When Jeff Goad, a 36-year-old gay man who voted for Hillary Clinton, found out that his brother, Joseph, had voted for Donald Trump, he felt there was a wall between him and his family, as he put in a first interview. Then, a few days later, he had a long conversation with his brother on the phone and, in a second interview, described those moments as “lovely.”
Although Trump has not said anything specifically anti-LGBT, members of his party have not favored gay rights, and the fear that vice President-elect Mike Pence believed in gay conversion therapy, as some LGBT groups claim, terrified him, Goad said. (Journalistic reports say Pence’s belief in conversion therapy is not clear, but he has opposed laws prohibiting discrimination against LGBT people and rejected Obama’s administration directive on transgender bathrooms when he was a member of the House of Representatives.) “I have to edit myself around the family. That hurts. People you care about don’t hear your concerns,” Goad said during that first interview.
“But I unintentionally misrepresented some of my brother’s actual views,” Goad said during the follow-up conversation. “He is not as pro-Trump as I thought, and I am glad that I can have a conversation about politics with my family now.”
Three days after Election Day, the Brooklyn Community Pride Center in Downtown Brooklyn held a discussion panel for LGBT people to talk about any concerns they had—the majority of which turned out to be concerns about two things: their rights under the new administration, and getting along with some anti-LGBT and pro-Trump family members.
But a month later, some panel participants and staff at the pride center, including Goad, say they have been reconciling with their families to some extent, even as some of those families remain anti-LGBT or pro-Trump or both. The members of the Pride Center have also been seeking support and solidarity within their LGBT communities, they say, and preparing to stand up for their rights.

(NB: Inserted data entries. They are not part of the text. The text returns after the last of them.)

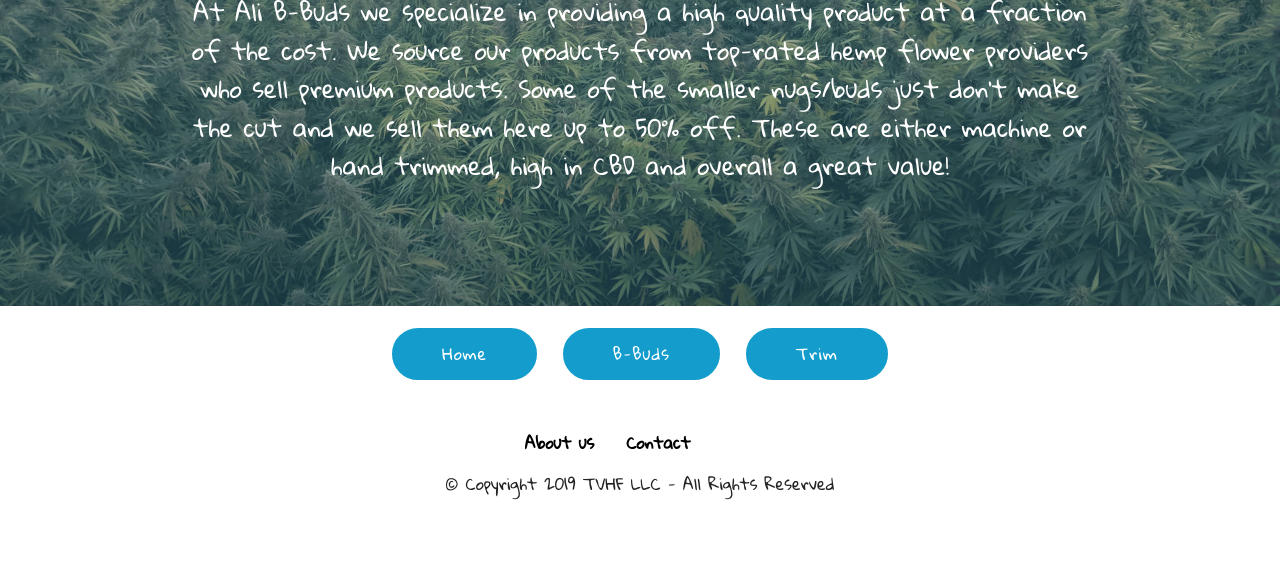
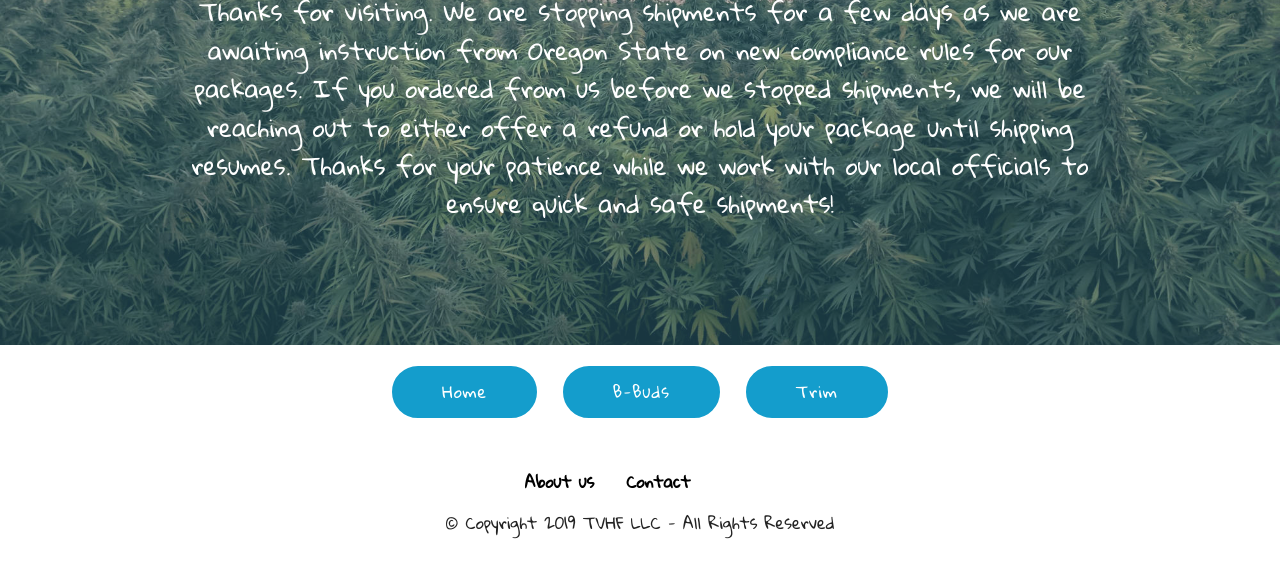
Before and after one commit to nomnompewpew/alibbuds, a plain HTML site: page bbuds.html in a window 1280 px wide. Shown: the part 352-917 px from the top of the page. Before the commit the page ends 879 px from the top, so only its background shows below. Drawn offline with Linux system fonts and the light colour scheme; a script that the page names is missing.

Commit message:
create github pages

```diff
--- a/bbuds.html
+++ b/bbuds.html
@@ -89,7 +89,7 @@
                 <h1 class="mbr-section-title align-center mbr-bold pb-3 mbr-fonts-style display-1">Ali B-Buds</h1>
                 <h3 class="mbr-section-subtitle align-center mbr-light pb-3 mbr-fonts-style display-2">Get the best High CBD Hemp Flower at the lowest prices!</h3>
                 <p class="mbr-text align-center pb-3 mbr-fonts-style display-5">
-                    At Ali B-Buds we specialize in providing a high quality product at a fraction of the cost. We source our products from top-rated hemp flower providers who sell premium products. Some of the smaller nugs/buds just don't make the cut and we sell them here up to 50% off. These are either machine or hand trimmed, high in CBD and overall a great value!</p>
+                    Thanks for visiting. We are stopping shipments for a few days as we are awaiting instruction from Oregon State on new compliance rules for our packages. If you ordered from us before we stopped shipments, we will be reaching out to either offer a refund or hold your package until shipping resumes. Thanks for your patience while we work with our local officials to ensure quick and safe shipments!</p>
 
             </div>
         </div>
```
Also changed, not shown: flowertrim.html (+1 -1 lines), index.html (+1 -1 lines), 1 other file.
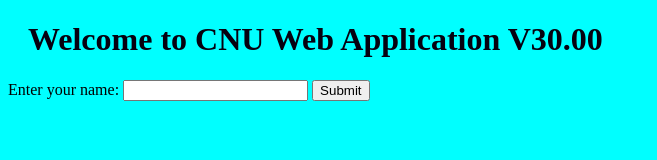
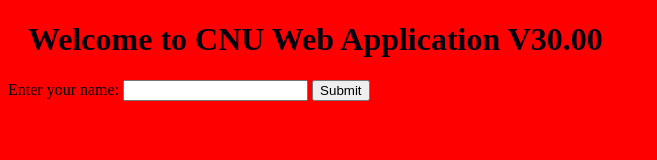
Before and after one commit to devopssuri789/cnu, a plain HTML site: page index.html in a window 1280 px wide. Shown: the whole page, without its empty margins (0-657 px from the left). Drawn offline with Linux system fonts and the light colour scheme.

Commit message:
color red

```diff
--- a/index.html
+++ b/index.html
@@ -5,7 +5,7 @@
     <style>
       /* CSS styles go here */
       body {
-        background-color: rgb(0, 255, 255);
+        background-color: rgb(255, 0, 0);
       }
       h1 {
         color: rgb(6, 1, 16);
```
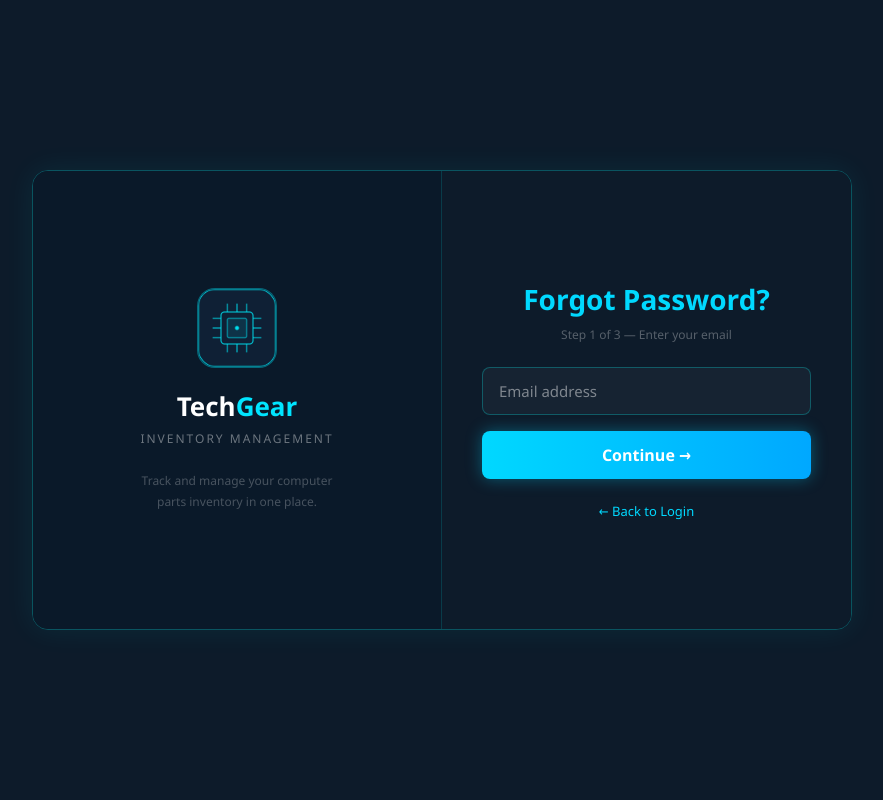
After one commit to mstar13-sys/Group1_TechParts_Central_Inventory_System, a PHP site: page /forgot_password.php in a window 1280 px wide. The commit adds this page. Shown: the whole page, without its empty margins (198-1081 px from the left). Run offline with PHP 8.4, Linux system fonts and the light colour scheme.

Commit message:
Added feature by denden.

```diff
--- /dev/null
+++ b/forgot_password.php
@@ -0,0 +1,426 @@
+<?php
+session_start();
+require_once 'includes/config.php';
+
+// If already logged in, go straight to dashboard
+if (!empty($_SESSION['logged_in'])) {
+    header('Location: dashboard.php');
+    exit();
+}
+
+/*
+ * How the 3 steps work:
+ *   Step 1 — user enters their email
+ *   Step 2 — user enters their full name to prove identity (no email server needed)
+ *   Step 3 — user sets a new password
+ *
+ * Progress is tracked using $_SESSION['fp_step'].
+ */
+
+$step  = $_SESSION['fp_step'] ?? 1;
+$error = '';
+
+// ── STEP 1 submit: check if email exists ──────────────────────
+if ($_SERVER['REQUEST_METHOD'] == 'POST' && isset($_POST['step1'])) {
+    $email = trim($_POST['email'] ?? '');
+
+    if (empty($email)) {
+        $error = 'Please enter your email address.';
+    } else {
+        try {
+            $db   = new Database();
+            $pdo  = $db->getConnection();
+            $stmt = $pdo->prepare('SELECT ID, Name FROM User WHERE Email = :email AND IsActive = 1 LIMIT 1');
+            $stmt->execute([':email' => $email]);
+
+            if ($stmt->rowCount() > 0) {
+                $user = $stmt->fetch(PDO::FETCH_ASSOC);
+                // Save info in session so we can verify and update later
+                $_SESSION['fp_step']    = 2;
+                $_SESSION['fp_email']   = $email;
+                $_SESSION['fp_user_id'] = $user['ID'];
+                $_SESSION['fp_name']    = $user['Name'];
+                $step = 2;
+            } else {
+                $error = 'No account found with that email.';
+            }
+        } catch (PDOException $e) {
+            error_log('ForgotPW step1: ' . $e->getMessage());
+            $error = 'A database error occurred. Please try again.';
+        }
+    }
+}
+
+// ── STEP 2 submit: verify full name ──────────────────────────
+if ($_SERVER['REQUEST_METHOD'] == 'POST' && isset($_POST['step2'])) {
+    $inputName = trim($_POST['full_name'] ?? '');
+
+    if (empty($inputName)) {
+        $error = 'Please enter your full name.';
+    } elseif (strcasecmp($inputName, $_SESSION['fp_name'] ?? '') !== 0) {
+        // strcasecmp compares strings ignoring uppercase/lowercase
+        $error = 'Name does not match our records. Please try again.';
+    } else {
+        $_SESSION['fp_step']     = 3;
+        $_SESSION['fp_verified'] = true;
+        $step = 3;
+    }
+}
+
+// ── STEP 3 submit: save new password ─────────────────────────
+if ($_SERVER['REQUEST_METHOD'] == 'POST' && isset($_POST['step3'])) {
+    $password = $_POST['password'] ?? '';
+    $confirm  = $_POST['confirm']  ?? '';
+
+    if (empty($password) || empty($confirm)) {
+        $error = 'Please fill in both fields.';
+    } elseif (strlen($password) < 6) {
+        $error = 'Password must be at least 6 characters.';
+    } elseif ($password !== $confirm) {
+        $error = 'Passwords do not match.';
+    } elseif (empty($_SESSION['fp_verified'])) {
+        // Safety check — should not happen normally
+        $error = 'Session expired. Please start over.';
+        unset($_SESSION['fp_step'], $_SESSION['fp_email'], $_SESSION['fp_user_id'], $_SESSION['fp_name'], $_SESSION['fp_verified']);
+        $step = 1;
+    } else {
+        try {
+            $db   = new Database();
+            $pdo  = $db->getConnection();
+            $stmt = $pdo->prepare('UPDATE User SET Password = :password WHERE ID = :id');
+            $stmt->execute([
+                ':password' => password_hash($password, PASSWORD_BCRYPT),
+                ':id'       => $_SESSION['fp_user_id'],
+            ]);
+
+            // Clean up session variables used for this reset flow
+            unset($_SESSION['fp_step'], $_SESSION['fp_email'], $_SESSION['fp_user_id'], $_SESSION['fp_name'], $_SESSION['fp_verified']);
+
+            $step = 'done';
+        } catch (PDOException $e) {
+            error_log('ForgotPW step3: ' . $e->getMessage());
+            $error = 'A database error occurred. Please try again.';
+        }
+    }
+}
+
+// Allow user to go back and use a different email
+if (isset($_GET['reset'])) {
+    unset($_SESSION['fp_step'], $_SESSION['fp_email'], $_SESSION['fp_user_id'], $_SESSION['fp_name'], $_SESSION['fp_verified']);
+    header('Location: forgot_password.php');
+    exit();
+}
+?>
+
+<!DOCTYPE html>
+<html lang="en">
+<head>
+<meta charset="UTF-8" />
+<meta name="viewport" content="width=device-width, initial-scale=1.0"/>
+<title>TechGear | Forgot Password</title>
+<style>
+    * {
+        margin: 0;
+        padding: 0;
+        box-sizing: border-box;
+        font-family: "Segoe UI", Tahoma, Geneva, Verdana, sans-serif;
+    }
+
+    body {
+        min-height: 100vh;
+        background: #0d1b2a;
+        display: flex;
+        justify-content: center;
+        align-items: center;
+    }
+
+    .login-box {
+        display: flex;
+        width: 820px;
+        height: 460px;
+        border-radius: 16px;
+        overflow: hidden;
+        border: 1px solid rgba(0, 255, 255, 0.25);
+        box-shadow: 0 0 30px rgba(0, 255, 255, 0.07);
+    }
+
+    /* ---- LEFT SIDE ---- */
+    .left-side {
+        width: 50%;
+        background: #0a1929;
+        display: flex;
+        flex-direction: column;
+        justify-content: center;
+        align-items: center;
+        border-right: 1px solid rgba(0, 255, 255, 0.15);
+    }
+
+    .logo-box {
+        width: 80px;
+        height: 80px;
+        border-radius: 18px;
+        border: 1px solid rgba(0, 229, 255, 0.35);
+        background: rgba(0, 229, 255, 0.05);
+        display: flex;
+        justify-content: center;
+        align-items: center;
+        margin-bottom: 20px;
+        overflow: hidden;
+    }
+
+    .logo-box img {
+        width: 80px;
+        height: 80px;
+        object-fit: cover;
+    }
+
+    .left-side h1 {
+        font-size: 26px;
+        font-weight: 700;
+        color: #ffffff;
+        margin-bottom: 6px;
+    }
+
+    .left-side h1 span {
+        color: #00e5ff;
+    }
+
+    .left-side p {
+        font-size: 12px;
+        color: rgba(255, 255, 255, 0.4);
+        letter-spacing: 2px;
+        text-transform: uppercase;
+        margin-bottom: 24px;
+    }
+
+    .left-side small {
+        font-size: 12px;
+        color: rgba(255, 255, 255, 0.25);
+        text-align: center;
+        max-width: 200px;
+        line-height: 1.7;
+    }
+
+    /* ---- RIGHT SIDE ---- */
+    .right-side {
+        width: 50%;
+        background: #0d1b2a;
+        display: flex;
+        flex-direction: column;
+        justify-content: center;
+        padding: 44px 40px;
+    }
+
+    .right-side h2 {
+        font-size: 28px;
+        font-weight: 700;
+        color: #00d9ff;
+        margin-bottom: 8px;
+        text-align: center;
+    }
+
+    .step-label {
+        text-align: center;
+        font-size: 12px;
+        color: rgba(255, 255, 255, 0.3);
+        margin-bottom: 24px;
+    }
+
+    .error {
+        background: rgba(255, 80, 80, 0.1);
+        border: 1px solid rgba(255, 80, 80, 0.3);
+        color: #ff8080;
+        font-size: 13px;
+        padding: 10px 14px;
+        border-radius: 8px;
+        margin-bottom: 16px;
+    }
+
+    .input-group {
+        position: relative;
+        margin-bottom: 16px;
+    }
+
+    .input-group input {
+        width: 100%;
+        height: 48px;
+        padding: 0 16px;
+        border-radius: 8px;
+        border: 1px solid rgba(0, 255, 255, 0.25);
+        background: rgba(255, 255, 255, 0.04);
+        color: #ffffff;
+        font-size: 15px;
+        outline: none;
+        transition: 0.2s;
+    }
+
+    .input-group input::placeholder {
+        color: rgba(255, 255, 255, 0.45);
+    }
+
+    .input-group input:focus {
+        border-color: #00e5ff;
+        box-shadow: 0 0 10px rgba(0, 229, 255, 0.2);
+    }
+
+    .login-btn {
+        width: 100%;
+        height: 48px;
+        border: none;
+        border-radius: 8px;
+        background: linear-gradient(90deg, #00d8ff, #00a8ff);
+        color: #ffffff;
+        font-size: 16px;
+        font-weight: 600;
+        cursor: pointer;
+        box-shadow: 0 0 16px rgba(0, 216, 255, 0.35);
+        transition: 0.2s;
+    }
+
+    .login-btn:hover {
+        transform: translateY(-2px);
+        box-shadow: 0 0 24px rgba(0, 216, 255, 0.55);
+    }
+
+    /* Used for the "done" go-to-login link styled as a button */
+    a.login-btn {
+        display: block;
+        text-align: center;
+        line-height: 48px;
+        text-decoration: none;
+    }
+
+    .create {
+        margin-top: 20px;
+        text-align: center;
+    }
+
+    .create a {
+        color: #00d9ff;
+        font-size: 13px;
+        text-decoration: none;
+    }
+
+    .create a:hover {
+        color: #ffffff;
+    }
+
+    /* Success / done screen */
+    .done-icon {
+        font-size: 50px;
+        text-align: center;
+        margin-bottom: 16px;
+    }
+
+    @media (max-width: 768px) {
+        body { padding: 40px 30px; }
+        .login-box { flex-direction: column; width: 420px; height: auto; margin: auto; }
+        .left-side { width: 100%; padding: 36px 30px; border-right: none; border-bottom: 1px solid rgba(0, 255, 255, 0.15); }
+        .right-side { width: 100%; padding: 36px; }
+    }
+
+    @media (max-width: 600px) {
+        body { padding: 16px; }
+        .login-box { width: 100%; max-width: 400px; height: auto; }
+        .left-side { padding: 20px 24px; }
+        .logo-box { width: 55px; height: 55px; margin-bottom: 10px; }
+        .logo-box img { width: 55px; }
+        .left-side h1 { font-size: 20px; margin-bottom: 4px; }
+        .left-side p { font-size: 10px; margin-bottom: 0; }
+        .left-side small { display: none; }
+        .right-side { padding: 24px; }
+        .right-side h2 { font-size: 22px; }
+        .input-group { margin-bottom: 12px; }
+        .input-group input { height: 42px; }
+        .login-btn { height: 42px; font-size: 15px; }
+        .create { margin-top: 14px; }
+    }
+</style>
+</head>
+
+<body>
+
+    <div class="login-box">
+
+        <!-- LEFT SIDE — same on all steps -->
+        <div class="left-side">
+            <div class="logo-box">
+                <img src="logo.png" alt="Logo" width="80">
+            </div>
+            <h1>Tech<span>Gear</span></h1>
+            <p>Inventory Management</p>
+            <small>Track and manage your computer parts inventory in one place.</small>
+        </div>
+
+        <!-- RIGHT SIDE — changes per step -->
+        <div class="right-side">
+
+            <?php if (!empty($error)): ?>
+            <div class="error">⚠ <?= htmlspecialchars($error) ?></div>
+            <?php endif; ?>
+
+            <!-- ── STEP 1: Enter email ── -->
+            <?php if ($step === 1): ?>
+
+                <h2>Forgot Password?</h2>
+                <p class="step-label">Step 1 of 3 — Enter your email</p>
+
+                <form method="POST" action="">
+                    <div class="input-group">
+                        <input type="email" name="email" placeholder="Email address"
+                               value="<?= htmlspecialchars($_POST['email'] ?? '') ?>">
+                    </div>
+                    <button class="login-btn" type="submit" name="step1">Continue →</button>
+                    <div class="create">
+                        <a href="login.php">← Back to Login</a>
+                    </div>
+                </form>
+
+            <!-- ── STEP 2: Verify full name ── -->
+            <?php elseif ($step === 2): ?>
+
+                <h2>Verify Identity</h2>
+                <p class="step-label">Step 2 of 3 — Enter the name on your account</p>
+
+                <form method="POST" action="">
+                    <div class="input-group">
+                        <input type="text" name="full_name" placeholder="Your full name">
+                    </div>
+                    <button class="login-btn" type="submit" name="step2">Verify →</button>
+                    <div class="create">
+                        <a href="forgot_password.php?reset=1">← Use a different email</a>
+                    </div>
+                </form>
+
+            <!-- ── STEP 3: Set new password ── -->
+            <?php elseif ($step === 3): ?>
+
+                <h2>New Password</h2>
+                <p class="step-label">Step 3 of 3 — Choose a new password</p>
+
+                <form method="POST" action="">
+                    <div class="input-group">
+                        <input type="password" name="password" placeholder="New password (min. 8 characters)">
+                    </div>
+                    <div class="input-group">
+                        <input type="password" name="confirm" placeholder="Confirm new password">
+                    </div>
+                    <button class="login-btn" type="submit" name="step3">Update Password</button>
+                </form>
+
+            <!-- ── DONE ── -->
+            <?php elseif ($step === 'done'): ?>
+
+                <div class="done-icon">🔓</div>
+                <h2>Password Updated!</h2>
+                <p class="step-label">Your password has been changed successfully.</p>
+                <a href="login.php" class="login-btn">Go to Login →</a>
+
+            <?php endif; ?>
+
+        </div>
+
+    </div>
+
+</body>
+</html>
```
Also changed, not shown: login.php (+85 -143 lines).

Although Goad’s brother Joseph accepted the fact that Goad was gay a few years ago, the two brothers did not talk about politics, because their different views could too easily bring them into arguments, Goad said during the first interview. “I felt weird because we were hanging out, chatting, laughing and drinking wine a week before the election.”
After the election, the two brothers talked on the phone again and had an opportunity to clarify some misunderstandings, Goad said. “Actually, my brother thinks both candidates are awful, but he hates Hillary more,” Goad said. “When he called me, he was on a mountain in Montana by himself and hunting with his rifle. He thinks Hillary would abolish the Second Amendment.”
The conversation was peaceful, as they promised each other to stop and move on to a new topic if their discussion on the political issues became too heated, Goad said. He was relieved that Joseph did not support Trump as much as he thought. Still, his concern about the rights and safety of the LGBT groups remains. “It still makes me sad that my brother is willing to put his political views about gun control ahead of my basic civil rights,” he said.
Goad’s concerns do not come from nowhere. Hate crimes in New York City based on sexual orientation made up the second-highest number of such crimes—78 in 2014 and 81 in 2015—right behind religion-based crime cases, according to the FBI crime data. As of mid December, the Police Department’s Hate Crime Task Force had received 43 cases deemed possible hate crimes based on religion, sexual orientation, and race in the city since the Election Day, twice the number in the same time period last year, as reported by The New York Times.
Daniel Cyan, 19, a trans man and former intern at the pride center, said hatred and rejection could come from his own family. He comes from Guatemala and described his family as “conservative.” “They kept telling me that I should dress like a girl because that’s what they want for me,” Cyan said.
Cyan’s father, whom he described as simply “Republican,” voted for Trump in the election. They went through days without talking afterwards, Cyan said. “After the election, I don’t really want to be home. When I’m at home, I avoid talking to them.”
But after going through family therapy post-election—during which his family’s counselor pointed out that judgment from his parents would have negative psychological effect on him—they started talking again, Cyan said.
Some members of LGBT groups whose parents have died say that finding bonds and unity within their own community has given them consolation and courage. Floyd Rumohr, 53, executive director at the pride center, said he rarely went back to his hometown in Michigan after his parents died. In Rumohr’s opinion, the town was a racist and homophobic place when he was there. “It was better to have been a dead gay guy than an alive gay guy,” Rumohr said. “I’ve been called a fag since I was 12, including my own brother. The bigotry was nothing new. What is new is that racism, sexism, and homophobia has been elected to the highest office.”
Rumohr said none of his family in Michigan reached out to him when the Supreme Court made gay marriage legal in all states. “I won’t see them again. Seeing someone is by choice. A funeral is probably the only reason I will see them. I’m tired of being tolerated by them,” Rumohr said. “The people who love and support on a daily basis are here. They may not be blood-related, but they are my family.”
The center has continued organizing discussion panels to provide LGBT people with a safe place to share their concerns and find solidarity within each other, Rumohr said. “First, we heal. Then, we rise,” he said. “We will eventually take a step forward and another step forward, another and another.”